Four miles outside of Barnesville, brothers Jake and Nathan Thompson operate Four Hill Farms, Inc.

“It’s a challenge. Where we’re at here now is probably as good in the area, in the regional area, there is,” said Jake. “We farm about 2,500 acres consisting of corn, soybeans, wheat, sugar beets, and alfalfa and we calve out about 200 calf-cow pairs.”

With drought conditions recently worsening, the fourth generation family farm is struggling.

“We have caught half-inch rain here, half-inch rain there but yeah, we’re seeing some major stress on pastures,” Jake said.

He says their alfalfa growth is only half of what it typically would be. Oat and barley, he says, hasn’t even reached half.

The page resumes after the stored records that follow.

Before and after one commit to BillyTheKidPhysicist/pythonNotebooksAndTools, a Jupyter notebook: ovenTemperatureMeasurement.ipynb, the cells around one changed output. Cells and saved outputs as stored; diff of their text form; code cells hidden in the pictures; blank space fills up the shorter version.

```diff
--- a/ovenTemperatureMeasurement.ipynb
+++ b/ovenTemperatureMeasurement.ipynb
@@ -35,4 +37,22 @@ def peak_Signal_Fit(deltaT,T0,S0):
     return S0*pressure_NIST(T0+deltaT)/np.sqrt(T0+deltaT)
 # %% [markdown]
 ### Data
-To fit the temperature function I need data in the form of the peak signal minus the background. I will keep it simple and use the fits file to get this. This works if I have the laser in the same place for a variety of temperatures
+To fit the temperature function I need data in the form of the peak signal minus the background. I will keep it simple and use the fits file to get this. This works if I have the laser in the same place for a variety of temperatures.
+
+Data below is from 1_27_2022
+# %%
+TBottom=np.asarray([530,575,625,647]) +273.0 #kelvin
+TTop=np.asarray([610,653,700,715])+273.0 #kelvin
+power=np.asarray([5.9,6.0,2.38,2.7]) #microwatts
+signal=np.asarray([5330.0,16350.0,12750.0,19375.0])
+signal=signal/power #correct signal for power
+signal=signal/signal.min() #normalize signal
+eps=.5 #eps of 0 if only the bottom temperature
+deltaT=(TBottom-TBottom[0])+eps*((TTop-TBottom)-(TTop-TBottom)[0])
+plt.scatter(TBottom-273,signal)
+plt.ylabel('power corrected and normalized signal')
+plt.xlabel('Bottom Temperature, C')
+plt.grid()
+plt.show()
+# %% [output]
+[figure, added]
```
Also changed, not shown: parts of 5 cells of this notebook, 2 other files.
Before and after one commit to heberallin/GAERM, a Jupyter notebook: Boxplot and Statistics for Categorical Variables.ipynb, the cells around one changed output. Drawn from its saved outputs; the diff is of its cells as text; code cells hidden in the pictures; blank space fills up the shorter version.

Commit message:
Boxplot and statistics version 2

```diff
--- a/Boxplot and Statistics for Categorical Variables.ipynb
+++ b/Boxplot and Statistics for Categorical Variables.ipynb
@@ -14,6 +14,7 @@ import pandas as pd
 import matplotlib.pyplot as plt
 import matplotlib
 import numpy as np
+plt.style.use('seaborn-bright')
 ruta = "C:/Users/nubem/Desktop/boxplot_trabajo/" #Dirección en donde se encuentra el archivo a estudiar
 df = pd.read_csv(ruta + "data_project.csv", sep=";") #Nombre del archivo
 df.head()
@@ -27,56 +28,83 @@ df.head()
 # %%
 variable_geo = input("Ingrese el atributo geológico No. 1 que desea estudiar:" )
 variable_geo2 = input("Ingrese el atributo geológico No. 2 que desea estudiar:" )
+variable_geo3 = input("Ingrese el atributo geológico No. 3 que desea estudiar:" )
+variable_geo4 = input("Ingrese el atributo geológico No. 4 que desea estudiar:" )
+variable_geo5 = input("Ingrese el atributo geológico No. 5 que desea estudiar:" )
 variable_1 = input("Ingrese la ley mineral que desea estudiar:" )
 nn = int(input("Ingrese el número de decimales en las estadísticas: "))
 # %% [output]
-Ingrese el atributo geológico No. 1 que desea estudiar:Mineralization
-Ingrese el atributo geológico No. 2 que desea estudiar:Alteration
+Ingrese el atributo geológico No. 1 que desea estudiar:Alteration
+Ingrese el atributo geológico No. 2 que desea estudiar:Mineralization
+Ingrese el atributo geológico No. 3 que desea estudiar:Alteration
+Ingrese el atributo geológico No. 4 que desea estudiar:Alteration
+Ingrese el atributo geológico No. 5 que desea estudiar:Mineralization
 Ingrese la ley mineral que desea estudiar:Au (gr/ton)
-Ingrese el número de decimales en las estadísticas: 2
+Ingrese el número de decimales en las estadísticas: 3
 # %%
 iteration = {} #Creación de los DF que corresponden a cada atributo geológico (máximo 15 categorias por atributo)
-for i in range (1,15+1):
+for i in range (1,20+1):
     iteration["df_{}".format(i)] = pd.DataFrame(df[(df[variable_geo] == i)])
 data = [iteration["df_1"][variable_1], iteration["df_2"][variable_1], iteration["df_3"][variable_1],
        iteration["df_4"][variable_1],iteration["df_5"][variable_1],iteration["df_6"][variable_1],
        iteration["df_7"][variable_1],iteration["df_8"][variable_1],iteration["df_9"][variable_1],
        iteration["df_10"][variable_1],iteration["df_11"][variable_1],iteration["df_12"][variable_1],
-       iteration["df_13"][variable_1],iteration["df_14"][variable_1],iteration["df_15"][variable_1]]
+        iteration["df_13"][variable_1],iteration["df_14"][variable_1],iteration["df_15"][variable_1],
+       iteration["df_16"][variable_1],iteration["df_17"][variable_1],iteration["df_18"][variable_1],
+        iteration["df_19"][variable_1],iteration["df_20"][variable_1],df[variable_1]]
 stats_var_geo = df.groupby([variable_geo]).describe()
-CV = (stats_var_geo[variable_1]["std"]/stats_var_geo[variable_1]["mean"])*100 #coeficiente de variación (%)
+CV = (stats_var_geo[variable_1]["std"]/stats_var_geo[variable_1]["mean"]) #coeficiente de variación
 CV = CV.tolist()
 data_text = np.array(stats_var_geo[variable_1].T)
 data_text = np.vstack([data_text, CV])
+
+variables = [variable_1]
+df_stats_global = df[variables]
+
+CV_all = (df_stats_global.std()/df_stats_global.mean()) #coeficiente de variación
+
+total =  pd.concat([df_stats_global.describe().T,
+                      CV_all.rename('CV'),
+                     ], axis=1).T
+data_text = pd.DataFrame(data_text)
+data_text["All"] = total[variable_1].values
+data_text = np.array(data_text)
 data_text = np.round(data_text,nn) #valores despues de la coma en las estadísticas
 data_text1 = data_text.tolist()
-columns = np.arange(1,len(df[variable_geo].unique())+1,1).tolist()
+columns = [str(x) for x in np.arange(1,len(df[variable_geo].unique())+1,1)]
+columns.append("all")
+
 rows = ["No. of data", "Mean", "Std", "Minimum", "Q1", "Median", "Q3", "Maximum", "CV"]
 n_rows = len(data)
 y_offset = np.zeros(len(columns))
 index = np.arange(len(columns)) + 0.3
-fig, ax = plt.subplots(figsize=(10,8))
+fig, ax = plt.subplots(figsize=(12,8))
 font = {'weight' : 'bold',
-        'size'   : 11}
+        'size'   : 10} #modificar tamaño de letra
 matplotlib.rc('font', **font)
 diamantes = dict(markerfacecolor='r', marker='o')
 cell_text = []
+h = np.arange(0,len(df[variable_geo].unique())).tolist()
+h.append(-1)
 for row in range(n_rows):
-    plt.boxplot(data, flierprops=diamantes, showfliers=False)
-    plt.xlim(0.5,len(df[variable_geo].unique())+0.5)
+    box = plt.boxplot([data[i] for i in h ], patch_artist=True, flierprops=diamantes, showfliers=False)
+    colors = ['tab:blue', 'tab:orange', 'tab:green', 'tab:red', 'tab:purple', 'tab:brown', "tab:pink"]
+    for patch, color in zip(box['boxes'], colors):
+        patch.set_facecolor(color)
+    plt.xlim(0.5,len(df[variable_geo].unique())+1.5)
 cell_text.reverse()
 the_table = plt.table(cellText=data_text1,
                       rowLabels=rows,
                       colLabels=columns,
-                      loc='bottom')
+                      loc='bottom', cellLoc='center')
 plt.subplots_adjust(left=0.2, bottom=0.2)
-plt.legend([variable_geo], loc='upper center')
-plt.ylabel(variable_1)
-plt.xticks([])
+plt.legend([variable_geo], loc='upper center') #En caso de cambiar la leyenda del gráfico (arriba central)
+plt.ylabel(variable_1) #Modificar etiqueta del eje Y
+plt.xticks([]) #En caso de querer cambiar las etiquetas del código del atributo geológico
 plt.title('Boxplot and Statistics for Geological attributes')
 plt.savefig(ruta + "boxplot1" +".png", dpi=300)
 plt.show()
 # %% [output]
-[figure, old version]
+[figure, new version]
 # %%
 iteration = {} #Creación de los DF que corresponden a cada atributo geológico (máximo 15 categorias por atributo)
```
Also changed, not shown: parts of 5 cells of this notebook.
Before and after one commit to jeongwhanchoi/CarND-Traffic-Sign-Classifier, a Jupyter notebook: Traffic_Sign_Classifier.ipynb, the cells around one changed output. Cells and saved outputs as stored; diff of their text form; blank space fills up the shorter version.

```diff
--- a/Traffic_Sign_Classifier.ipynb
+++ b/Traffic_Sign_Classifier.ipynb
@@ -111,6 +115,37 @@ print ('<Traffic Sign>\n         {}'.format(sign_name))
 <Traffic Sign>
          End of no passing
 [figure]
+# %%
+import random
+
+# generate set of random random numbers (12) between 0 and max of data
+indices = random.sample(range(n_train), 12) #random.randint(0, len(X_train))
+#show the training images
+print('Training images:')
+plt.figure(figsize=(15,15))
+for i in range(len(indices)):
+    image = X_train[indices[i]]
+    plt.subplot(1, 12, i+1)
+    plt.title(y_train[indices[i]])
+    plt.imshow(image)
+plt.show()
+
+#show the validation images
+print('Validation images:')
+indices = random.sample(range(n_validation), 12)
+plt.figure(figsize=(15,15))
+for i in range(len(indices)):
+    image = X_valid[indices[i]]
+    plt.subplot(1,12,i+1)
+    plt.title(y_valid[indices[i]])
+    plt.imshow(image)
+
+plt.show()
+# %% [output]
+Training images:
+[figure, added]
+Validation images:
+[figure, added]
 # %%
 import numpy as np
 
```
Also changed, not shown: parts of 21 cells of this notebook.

The brothers are relying on grazing their Conservation Reserve Program, or CRP, land to try and make up the hay supply.

Rep. Fischbach says one of her main goals is to get more CRP land eligible for Minnesota farmers to hay.

“We need to make sure that that’s open and that farmers can use that because it is — they need it now. We’re hearing all about cattle being, those herds having to be culled because of the lack of food and lack of grazing abilities so we need to make sure that that gets open,” Fischbach said.

According to the U.S. Drought Monitor, nearly 76% of Minnesota is experiencing a “moderate” to “severe” drought. Most of Clay County is experiencing a “moderate” drought.

Jake says even more problems could lie ahead. “We’re also considering, ‘What if this continues, we don’t get much snow, continues next spring.’ We’re going to be way worse than we are this year.”

Many northwestern Minnesota counties are experiencing “extreme” drought conditions, according to the U.S. Drought Monitor.